While unconventional, this new kind of schooling experience can still greatly benefit your child and help them become resilient students. It can feel overwhelming and extremely challenging to assess how much your child is learning, or if they’re taking in anything at all. Here are five tips that can help you evaluate your child’s progress while learning virtually!
1. Set Learning Goals and Assess if they've Been Met
Every child is at a different place in their learning journey, and therefore specific goals should be set that suit each student. It’s likely that your little one struggles with one subject but excels in another, so set realistic goals that will push and encourage them to grow. Be careful not to set measures that are too far-fetched, as this can really discourage your student and create a negative learning experience for them. After they’ve completed their lesson, activity, etc., ask them various questions that will help you to see what they’ve learned and what concepts they still need help mastering.
2. Engagement While Learning
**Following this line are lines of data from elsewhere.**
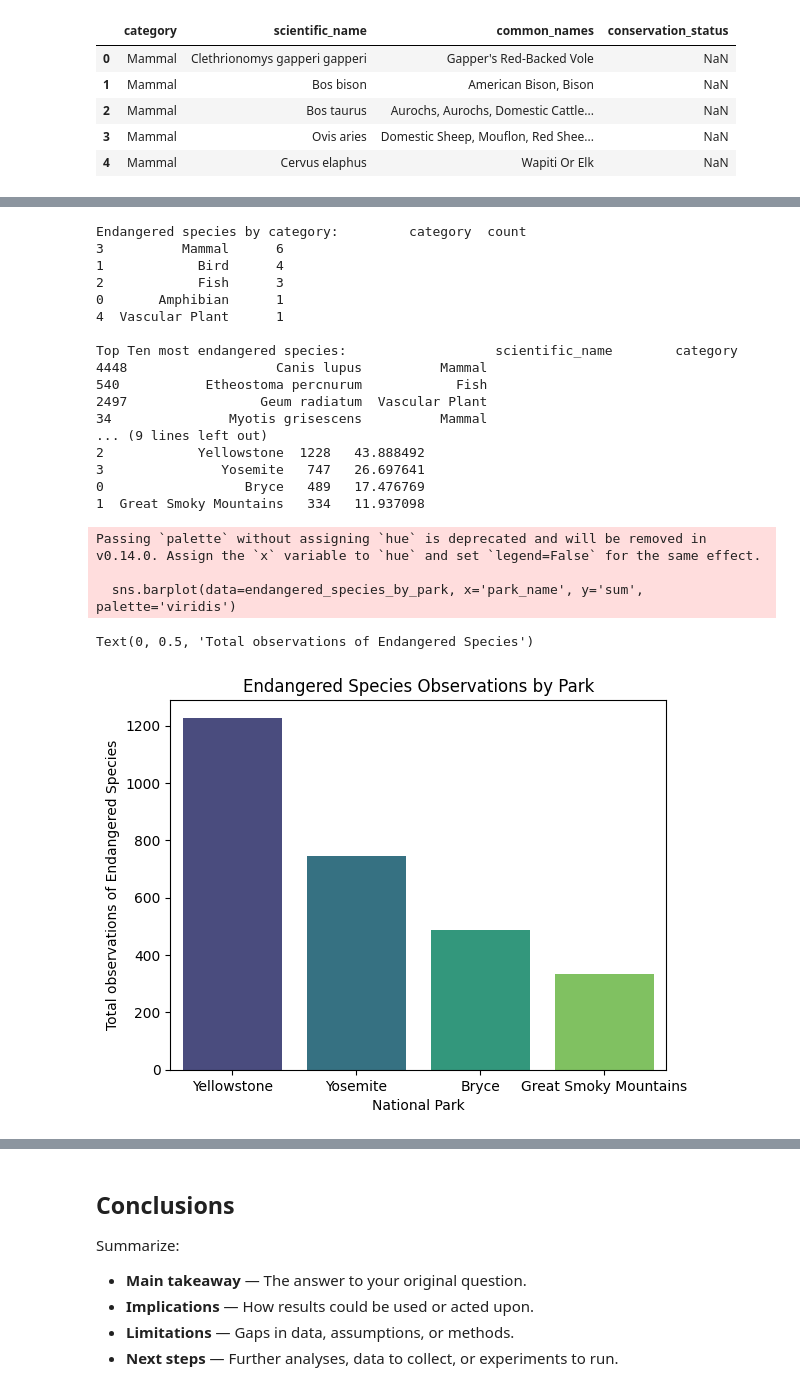
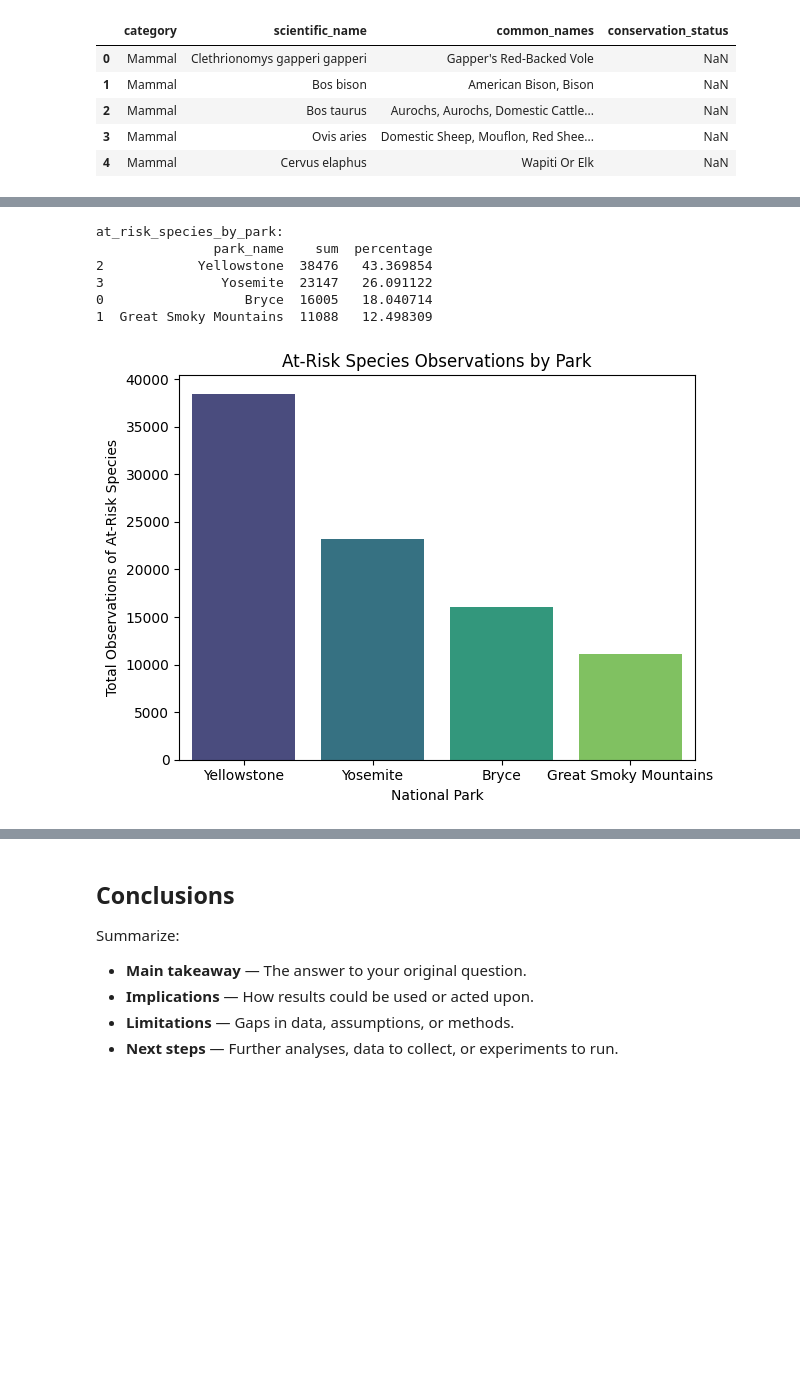
Before and after one commit to yoav-es/biodiversity, a Jupyter notebook: biodiversity.ipynb, the cells around one changed output, grey strips where cells are left out. Cells and saved outputs as stored; diff of their text form; code cells hidden in the pictures; blank space fills up the shorter version.

```diff
--- a/biodiversity.ipynb
+++ b/biodiversity.ipynb
@@ -107,6 +129,8 @@ observations.drop_duplicates(inplace=True)
 # fill NaN values in the 'conservation_status' column with 'Unknown'
 species['conservation_status'] = species['conservation_status'].fillna('Unknown')
 
+# Clean park names by removing 'National Park' suffix
+observations['park_name'] = observations['park_name'].str.replace(' National Park', '', regex=True)
 # check for duplicates in the 'species_info' DataFrame - where category and scientific_name are the same
 dup_mask = species[species.duplicated(subset=["category", "scientific_name"], keep=False)].sort_values(by=["scientific_name"])
 species = species.drop_duplicates(subset=["category", "scientific_name"], keep='last')
@@ -225,45 +353,36 @@ The top ten most endangered species in this data set are:
 # %%
-endangered_species = species[species['conservation_status'] == 'Endangered'].groupby('category').size().reset_index(name='count').sort_values(
-    by='count', ascending=False)
+# Filter observations to *all at-risk* species
+at_risk_species_by_park = observations[
+    observations['scientific_name'].isin(at_risk_species_df['scientific_name'])
+].groupby('park_name')['observations'].sum().reset_index(name='sum') \
+ .sort_values(by='sum', ascending=False)
 
-print(f"Endangered species by category:{endangered_species}\n")
 
-print(f"Top Ten most endangered species:{species[species[
-    'conservation_status'] == 'Endangered'].nlargest(10, 'observations')[['scientific_name', 'category']]}\n")
+# Percentage of total observations that are at-risk
+at_risk_species_by_park['percentage'] = (
+    at_risk_species_by_park['sum'] * 100 / at_risk_species_by_park['sum'].sum()
+)
 
-endangered_species_by_park = observations[
-    observations['scientific_name'].isin(
-        species[species['conservation_status'] == 'Endangered']['scientific_name']
-    )
-].groupby('park_name')['observations'].sum().reset_index(name='sum').sort_values(by='sum', ascending=False)
-endangered_species_by_park['park_name'] = endangered_species_by_park['park_name'].str.replace(' National Park', '', regex=False)
-endangered_species_by_park['percentage'] = (endangered_species_by_park['sum'] * 100 / endangered_species_by_park['sum'].sum())
-print(f"endangered_species_by_park:\n{endangered_species_by_park}\n")
+print(f"at_risk_species_by_park:\n{at_risk_species_by_park}\n")
 
-sns.barplot(data=endangered_species_by_park, x='park_name', y='sum', palette='viridis')
-plt.title('Endangered Species Observations by Park')
+# Plot
+sns.barplot(
+    data=at_risk_species_by_park,
+    x='park_name',
+    y='sum',
+    palette='viridis',
+    hue='park_name'
+)
+plt.title('At-Risk Species Observations by Park')
 plt.xlabel('National Park')
-plt.ylabel('Total observations of Endangered Species')
+plt.ylabel('Total Observations of At-Risk Species')
+plt.tight_layout()
+plt.show()
 # %% [output]
-Endangered species by category:         category  count
-3          Mammal      6
-1            Bird      4
-2            Fish      3
-0       Amphibian      1
-4  Vascular Plant      1
-
-Top Ten most endangered species:                   scientific_name        category
-4448                   Canis lupus          Mammal
-540           Etheostoma percnurum            Fish
-2497                 Geum radiatum  Vascular Plant
-34               Myotis grisescens          Mammal
-... (9 lines left out)
-2            Yellowstone  1228   43.888492
-3               Yosemite   747   26.697641
-0                  Bryce   489   17.476769
-1  Great Smoky Mountains   334   11.937098
+at_risk_species_by_park:
+               park_name    sum  percentage
+2            Yellowstone  38476   43.369854
+3               Yosemite  23147   26.091122
+0                  Bryce  16005   18.040714
+1  Great Smoky Mountains  11088   12.498309
-Passing `palette` without assigning `hue` is deprecated and will be removed in v0.14.0. Assign the `x` variable to `hue` and set `legend=False` for the same effect.
-
-  sns.barplot(data=endangered_species_by_park, x='park_name', y='sum', palette='viridis')
-Text(0, 0.5, 'Total observations of Endangered Species')
-[figure, old version]
+[figure, new version]
```
Also changed, not shown: parts of 20 cells of this notebook.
When children actively participate, it really shows that they’re excited and eager to learn! It’s important to make learning fun (while staying focused) so that kids are actively engaged and interested in the material at hand. Play is integral for a child to be successful while learning, as it helps improve focus and concentration, despite what many may think. If you’re looking for ways to increase your child’s attention span, read more here. There is definitely a balance between fun and education, so make sure that your child’s learning environment isn’t full of toys and distractions. With that said, take occasional learning breaks and maybe let them do one of their favorite unplugged activities after a day full of virtual learning.
3. Evaluate Reading Comprehension
Have your child point out sight words in different books and see if they can successfully read complete sentences by themselves. Additionally, if they can identify rhyming words, it’s likely that they’re on the right track in their reading comprehension abilities. his will differ for each child depending on their age. It’s easy to find age-appropriate books online that will help your child improve their reading, spelling, and phonics skills.
If you’re looking for a great resource and an easy way to start, try our Alphabet and Phonics class, which is perfect for ages 3-4. For students ages 4-5, Readers Theater teaches kids about verbs, adjectives, action words, and making sentences! If your child is between the ages of 5-7, Reading Superstar and Sight Words Adventure are great classes to help them practice their reading comprehension skills.